How often, when you are chatting to teenagers and trying to understand them do you reflect on your adolescent journey? Can you remember any high and low points of your teenage years? Can you remember the significant people who impacted you either positively or negatively? Sometimes it helps our relationships with youth when we show empathy and try harder to understand how they might be feeling to help us understand why a seemingly crazy or irresponsible decision was made. We know that the brain is developing in crucial ways until the mid-twenties. All the developing brain research should assist our relationship building skills with youth. Psychologist David Walsh shared some thoughts about the key challenges facing adolescents and I have added another. 12 points every adult working with youth can remember As we move alongside youth, encourage them to become happy and positive people – despite major mood swings, which is normal – and work hard to speak to the potential you can see in them and which they often cannot see.  That is where your calm, reassuring presence is genuinely appreciated even if they do not communicate this to you – yet! Adolescents have to: figure out how to get sufficient sleep – a minimum of nine hours every night is highly recommended; handle sexually maturing bodies that give rise to strong urges which they can learn how to manage; try and figure out and manage volatile and powerful emotions; fit into a complex social network; deal with immense peer pressure – both positive and negative; deal with wildly changing moods; decide how they are going to respond...
How would you describe your IDEAL teacher?

How would you describe your IDEAL teacher?

Can you think of a teacher who had a positive impact on your life? Have you ever thought what your ideal teacher would be like? I have been thinking about this topic in recent days while writing a new book: The Barnabas Prayer – Becoming an encourager in your community. I wrote the first draft of this book during our COVID-19 lockdown, sent it to my publisher and, a couple of weeks later, was surprised to receive the offer of a publishing contract. Surprised? Well, who would have thought I would be offered three publishing contracts within twelve months? I am embraced in this big bubble called ‘humility’. What, you might justifiably ask, has this to do with my ideal teacher?
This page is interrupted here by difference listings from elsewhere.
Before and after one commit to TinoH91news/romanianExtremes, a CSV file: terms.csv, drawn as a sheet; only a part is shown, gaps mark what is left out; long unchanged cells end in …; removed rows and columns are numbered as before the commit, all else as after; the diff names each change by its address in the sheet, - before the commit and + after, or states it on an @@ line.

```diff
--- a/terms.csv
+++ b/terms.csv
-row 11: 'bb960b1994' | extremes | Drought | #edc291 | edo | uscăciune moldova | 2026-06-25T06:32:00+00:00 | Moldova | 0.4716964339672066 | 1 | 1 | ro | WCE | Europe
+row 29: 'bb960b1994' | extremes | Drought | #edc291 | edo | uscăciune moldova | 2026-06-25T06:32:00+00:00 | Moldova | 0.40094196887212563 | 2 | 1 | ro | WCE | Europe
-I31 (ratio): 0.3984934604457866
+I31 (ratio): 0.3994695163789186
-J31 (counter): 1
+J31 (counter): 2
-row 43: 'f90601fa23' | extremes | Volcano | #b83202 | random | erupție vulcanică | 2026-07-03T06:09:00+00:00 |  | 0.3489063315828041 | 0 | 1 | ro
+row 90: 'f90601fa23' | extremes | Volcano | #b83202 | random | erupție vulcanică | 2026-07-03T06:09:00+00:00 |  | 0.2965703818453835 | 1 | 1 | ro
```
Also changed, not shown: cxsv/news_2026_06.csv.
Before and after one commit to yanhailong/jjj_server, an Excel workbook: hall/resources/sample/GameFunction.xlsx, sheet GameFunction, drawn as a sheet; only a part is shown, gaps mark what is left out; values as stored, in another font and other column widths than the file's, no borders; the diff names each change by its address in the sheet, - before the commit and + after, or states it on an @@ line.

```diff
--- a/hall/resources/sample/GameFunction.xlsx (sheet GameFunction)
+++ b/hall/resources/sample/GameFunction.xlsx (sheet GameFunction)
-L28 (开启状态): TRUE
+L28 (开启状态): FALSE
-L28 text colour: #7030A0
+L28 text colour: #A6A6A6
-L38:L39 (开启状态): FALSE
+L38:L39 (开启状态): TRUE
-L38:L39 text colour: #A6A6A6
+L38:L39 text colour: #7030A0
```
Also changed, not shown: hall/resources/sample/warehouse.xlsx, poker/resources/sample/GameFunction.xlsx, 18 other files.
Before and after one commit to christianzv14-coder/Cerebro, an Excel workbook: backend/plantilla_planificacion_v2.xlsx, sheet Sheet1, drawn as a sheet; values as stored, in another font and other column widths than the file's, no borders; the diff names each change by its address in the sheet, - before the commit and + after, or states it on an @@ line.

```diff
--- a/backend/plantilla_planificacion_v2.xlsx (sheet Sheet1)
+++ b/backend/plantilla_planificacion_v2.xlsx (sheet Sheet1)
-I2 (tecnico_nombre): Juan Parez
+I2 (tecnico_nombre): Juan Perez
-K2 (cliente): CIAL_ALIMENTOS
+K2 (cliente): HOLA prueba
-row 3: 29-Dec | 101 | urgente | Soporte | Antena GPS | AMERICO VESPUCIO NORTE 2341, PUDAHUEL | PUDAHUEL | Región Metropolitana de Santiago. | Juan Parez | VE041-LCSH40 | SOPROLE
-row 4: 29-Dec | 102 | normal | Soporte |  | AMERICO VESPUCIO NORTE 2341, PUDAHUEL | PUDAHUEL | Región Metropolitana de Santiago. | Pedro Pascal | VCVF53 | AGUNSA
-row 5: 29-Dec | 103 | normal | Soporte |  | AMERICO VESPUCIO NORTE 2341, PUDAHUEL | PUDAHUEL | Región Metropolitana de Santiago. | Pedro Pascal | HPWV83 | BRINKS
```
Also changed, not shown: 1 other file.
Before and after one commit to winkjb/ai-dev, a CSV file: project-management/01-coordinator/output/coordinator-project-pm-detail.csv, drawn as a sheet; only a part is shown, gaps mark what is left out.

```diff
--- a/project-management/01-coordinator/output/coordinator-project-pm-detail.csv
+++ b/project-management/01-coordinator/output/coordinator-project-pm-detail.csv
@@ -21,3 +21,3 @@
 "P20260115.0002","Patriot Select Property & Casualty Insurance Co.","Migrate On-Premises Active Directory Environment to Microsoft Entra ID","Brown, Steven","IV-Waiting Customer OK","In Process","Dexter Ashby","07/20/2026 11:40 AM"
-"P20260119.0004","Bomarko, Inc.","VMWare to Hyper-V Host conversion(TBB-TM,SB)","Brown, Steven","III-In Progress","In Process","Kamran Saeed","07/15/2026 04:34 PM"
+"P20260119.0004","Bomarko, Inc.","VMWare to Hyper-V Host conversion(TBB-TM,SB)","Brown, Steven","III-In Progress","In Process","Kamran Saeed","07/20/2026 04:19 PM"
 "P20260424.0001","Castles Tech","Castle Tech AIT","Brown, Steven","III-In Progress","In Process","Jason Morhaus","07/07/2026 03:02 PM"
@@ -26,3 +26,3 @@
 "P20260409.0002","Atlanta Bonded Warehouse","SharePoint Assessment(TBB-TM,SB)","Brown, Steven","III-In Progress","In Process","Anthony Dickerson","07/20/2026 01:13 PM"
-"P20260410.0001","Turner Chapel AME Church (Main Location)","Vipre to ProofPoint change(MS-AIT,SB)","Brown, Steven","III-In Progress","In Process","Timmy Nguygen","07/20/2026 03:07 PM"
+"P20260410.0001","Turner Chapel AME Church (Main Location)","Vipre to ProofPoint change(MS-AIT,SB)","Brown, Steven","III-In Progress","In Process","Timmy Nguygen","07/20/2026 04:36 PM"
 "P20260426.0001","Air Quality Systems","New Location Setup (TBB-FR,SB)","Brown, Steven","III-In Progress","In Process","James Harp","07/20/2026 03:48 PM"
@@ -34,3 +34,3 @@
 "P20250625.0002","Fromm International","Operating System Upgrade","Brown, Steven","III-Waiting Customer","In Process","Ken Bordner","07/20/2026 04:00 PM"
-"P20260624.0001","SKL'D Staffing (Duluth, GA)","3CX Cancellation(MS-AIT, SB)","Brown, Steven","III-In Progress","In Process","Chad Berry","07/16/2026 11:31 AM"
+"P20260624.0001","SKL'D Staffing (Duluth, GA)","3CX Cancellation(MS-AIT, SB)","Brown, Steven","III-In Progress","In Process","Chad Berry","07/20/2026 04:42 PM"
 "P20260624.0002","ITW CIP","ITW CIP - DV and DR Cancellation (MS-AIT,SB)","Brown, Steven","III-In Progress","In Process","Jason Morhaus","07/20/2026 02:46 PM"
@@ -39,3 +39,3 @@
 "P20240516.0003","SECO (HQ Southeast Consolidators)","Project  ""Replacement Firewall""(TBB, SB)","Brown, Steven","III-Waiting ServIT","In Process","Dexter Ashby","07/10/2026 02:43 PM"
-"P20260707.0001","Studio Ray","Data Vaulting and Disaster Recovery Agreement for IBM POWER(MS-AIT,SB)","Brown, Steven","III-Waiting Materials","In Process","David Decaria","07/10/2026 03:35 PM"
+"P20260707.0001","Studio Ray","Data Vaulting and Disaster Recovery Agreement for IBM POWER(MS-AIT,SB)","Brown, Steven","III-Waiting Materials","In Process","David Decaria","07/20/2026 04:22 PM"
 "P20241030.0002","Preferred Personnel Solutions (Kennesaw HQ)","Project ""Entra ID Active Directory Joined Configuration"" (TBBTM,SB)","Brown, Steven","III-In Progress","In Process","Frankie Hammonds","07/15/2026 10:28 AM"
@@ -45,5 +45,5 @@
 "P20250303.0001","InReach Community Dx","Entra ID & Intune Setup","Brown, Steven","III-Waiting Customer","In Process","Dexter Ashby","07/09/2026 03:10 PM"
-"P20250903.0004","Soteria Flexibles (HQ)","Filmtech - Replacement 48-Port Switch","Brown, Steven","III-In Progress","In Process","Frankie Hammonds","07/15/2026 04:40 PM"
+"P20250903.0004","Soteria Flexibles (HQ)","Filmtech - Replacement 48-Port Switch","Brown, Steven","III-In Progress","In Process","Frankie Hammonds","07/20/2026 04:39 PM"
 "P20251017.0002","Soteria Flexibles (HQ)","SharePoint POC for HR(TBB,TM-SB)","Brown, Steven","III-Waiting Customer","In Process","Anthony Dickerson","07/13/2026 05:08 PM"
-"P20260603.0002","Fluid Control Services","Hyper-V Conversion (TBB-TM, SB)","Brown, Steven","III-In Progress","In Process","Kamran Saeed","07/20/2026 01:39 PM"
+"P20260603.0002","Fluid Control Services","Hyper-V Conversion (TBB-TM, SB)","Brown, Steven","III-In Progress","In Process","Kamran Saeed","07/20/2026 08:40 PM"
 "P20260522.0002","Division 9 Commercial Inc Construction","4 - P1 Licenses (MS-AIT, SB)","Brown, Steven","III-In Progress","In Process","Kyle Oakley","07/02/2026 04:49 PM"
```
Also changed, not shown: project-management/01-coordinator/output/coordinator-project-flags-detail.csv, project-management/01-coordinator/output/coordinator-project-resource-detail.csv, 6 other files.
Well, it has made me appreciate even more that most adults are parents, or teachers, or coaches, or mentors – in reality, a combination of these. In other words, whether we like it or not, we will either positively or negatively impact the young people with whom we interact. Eight positive signs of my ideal teacher They affirm life and further its potential, and always share messages of hope. They enter into real discussions with their students because, at heart, they are genuine and emotionally available. They set clear boundaries – negotiated with older students – for themselves and others. They embody values and virtues that others merely admire. They walk the talk. They always make sure their students feel safe and secure in their company. They look to identify their students’ strengths, name them and encourage these young people to use these strengths in positive ways to...
What is the most important life lesson you learnt from COVID-19?

What is the most important life lesson you learnt from COVID-19?

What is the most important life lesson you learnt from COVID-19? Will you do things differently now? This might be a hard question to answer. Much will depend on your experiences to date. Lost a loved one during this time? Lost a job or business? School closed down for a while? Spent time in a lock down and isolation situation? Could not complete a course you wanted to finish off? Unable to travel, so lost an opportunity to pursue a dream or possible job opportunity? As I have followed the media, had to experience lock down and was unable to see my other family members, including my grandchildren, the most important lesson I have been reminded of again and again is how important relationships are – face to face relationships. And it has been interesting to listen to young people. All the majority of our youth wanted was to get back to school to be with their friends. How will the global community emerging from COVID-19 respond to this reality? More of the same? Seek to become a more compassionate, caring community? I am already reading many articles about online learning gaining momentum, shorter working weeks or more people working from home and so on. Yet, we have a chance to reimagine what our global community could be like. I have written elsewhere how I observed a Vertical Tutoring System transform a school and the time is surely right for schools to explore this system. It transforms school cultures in so many positive ways and there is a significant focus on how to build meaningful relationships. However, I digress....
10 top motivators for employers of young adults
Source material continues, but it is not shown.